The installation Sharing Paradise by Elmar Hess focuses on the social and political effects that result from the economic power of IT corporations. It shows to what extent the penetration of global networking makes our actions less and less self-determined.
Using the example of an internet company and the mass of data stored by the company, the project represents the existence of a perfectly organized parallel system that acts independently of all constitutional agreements. At the same time, the installation conveys the ecological consequences associated with digital technology and the associated reduction in resources.
Sharing Paradise is presented for the first time, the exhibition at Yellow Solo shows an excerpt from the work. The entire installation, according to the original plans, consists of interactions of moving images, film sequences, photographs and artefacts. In the case of this exhibition, the focus is on a series of golden portraits. They show children, women and men, exhausted from hard physical work. A video is projected across from the series of images, depicting a world contrary to the photographic motifs, a landscape full of blooming vegetation. But the video shows an area not far from the largest raw material mine in Central Africa. And while the filmic recording of the landscape can be seen in the exhibition, the area itself has already been destroyed in reality. Full of mineral resources, it has given way to opencast mining. Where the ecological gem once existed, those day laborers who can be seen in the pictures opposite the video are now recovering gold, cobalt and tin from the ground with backbreaking work – raw materials that are needed for the billions in the production of semiconductor technology in Asia and the USA …
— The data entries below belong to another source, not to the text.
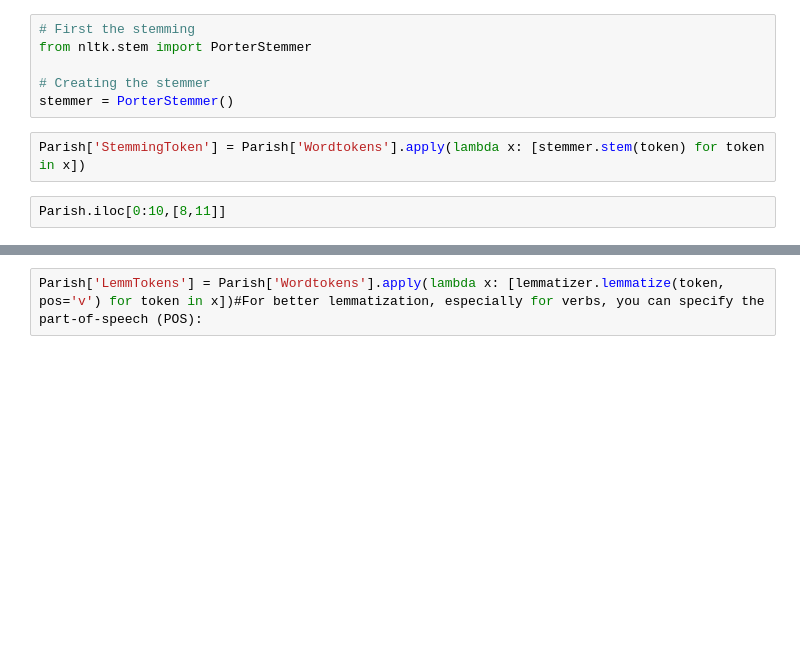
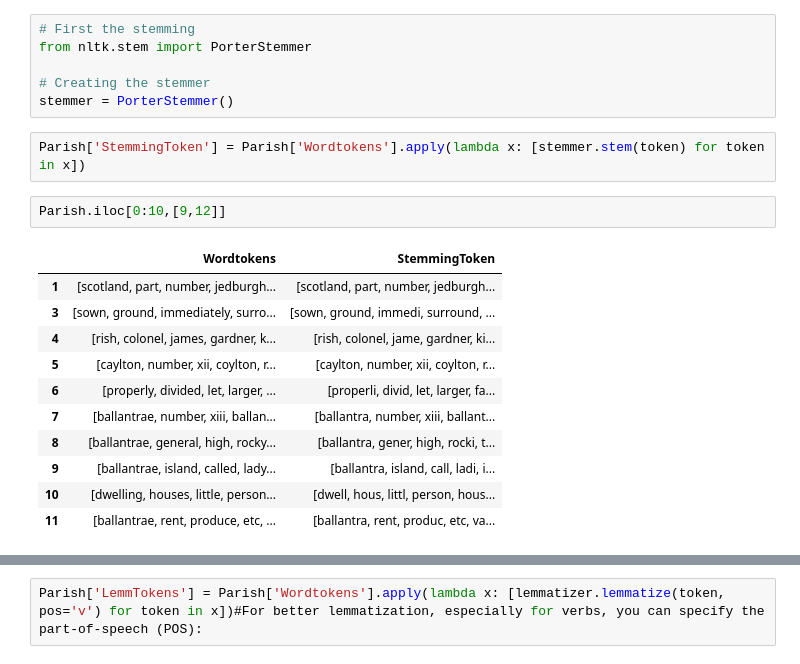
Before and after one commit to DCS-training/Text-Analysis-and-the-Humanities, a Jupyter notebook: Notebook1.ipynb, the cells around one changed output, grey strips where cells are left out. Saved outputs shown, nothing was run; the diff lists cells and outputs as text; blank space fills up the shorter version.

```diff
--- a/Notebook1.ipynb
+++ b/Notebook1.ipynb
@@ -466,7 +722,19 @@ stemmer = PorterStemmer()
 # %%
 Parish['StemmingToken'] = Parish['Wordtokens'].apply(lambda x: [stemmer.stem(token) for token in x])
 # %%
-Parish.iloc[0:10,[8,11]]
+Parish.iloc[0:10,[9,12]]
+# %% [output]
+|  | Wordtokens | StemmingToken |
+| 1 | [scotland, part, number, jedburgh... | [scotland, part, number, jedburgh... |
+| 3 | [sown, ground, immediately, surro... | [sown, ground, immedi, surround, ... |
+| 4 | [rish, colonel, james, gardner, k... | [rish, colonel, jame, gardner, ki... |
+| 5 | [caylton, number, xii, coylton, r... | [caylton, number, xii, coylton, r... |
+| 6 | [properly, divided, let, larger, ... | [properli, divid, let, larger, fa... |
+| 7 | [ballantrae, number, xiii, ballan... | [ballantra, number, xiii, ballant... |
+| 8 | [ballantrae, general, high, rocky... | [ballantra, gener, high, rocki, t... |
+| 9 | [ballantrae, island, called, lady... | [ballantra, island, call, ladi, i... |
+| 10 | [dwelling, houses, little, person... | [dwell, hous, littl, person, hous... |
+| 11 | [ballantrae, rent, produce, etc, ... | [ballantra, rent, produc, etc, va... |
 # %%
 # Now with Lemming
 from nltk.stem import WordNetLemmatizer
```
Also changed, not shown: parts of 52 cells of this notebook, 1 other file.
About the artist:
Elmar Hess creates primarily multi-room installations in which cinematic, sound-installation, and photographic elements are juxtaposed conceptually with societal themes. In the works, the pressures and constraints of the system give rise to interpersonal conflicts, in which Hess equates subjective circumstances with contemporary-historical events.
Elmar Hess lives and works in Berlin and Hamburg. He studied art from 1989-95 at the State Academy of Fine Arts in Stuttgart and at the Hamburg Academy of Fine Arts, and film from 1998 to 2000 at the University of Hamburg.
His has been shown in numerous solo and group exhibitions including German Open at Kunstmuseum Wolfsburg, Lost Paradise at Kunstraum Wien, and Man Son 1969 – Vom Schrecken der Situation at Hamburger Kunsthalle, as well as recent solo exhibitions La Mère perdue at the European Kunstforum Berlin, and Einen Frieden Später at Kunsthalle Rostock. His cinematic work have been screened at the Moscow International Film Festival, film festivals in Oberhausen, and the documentary section of the Cannes Film Festival.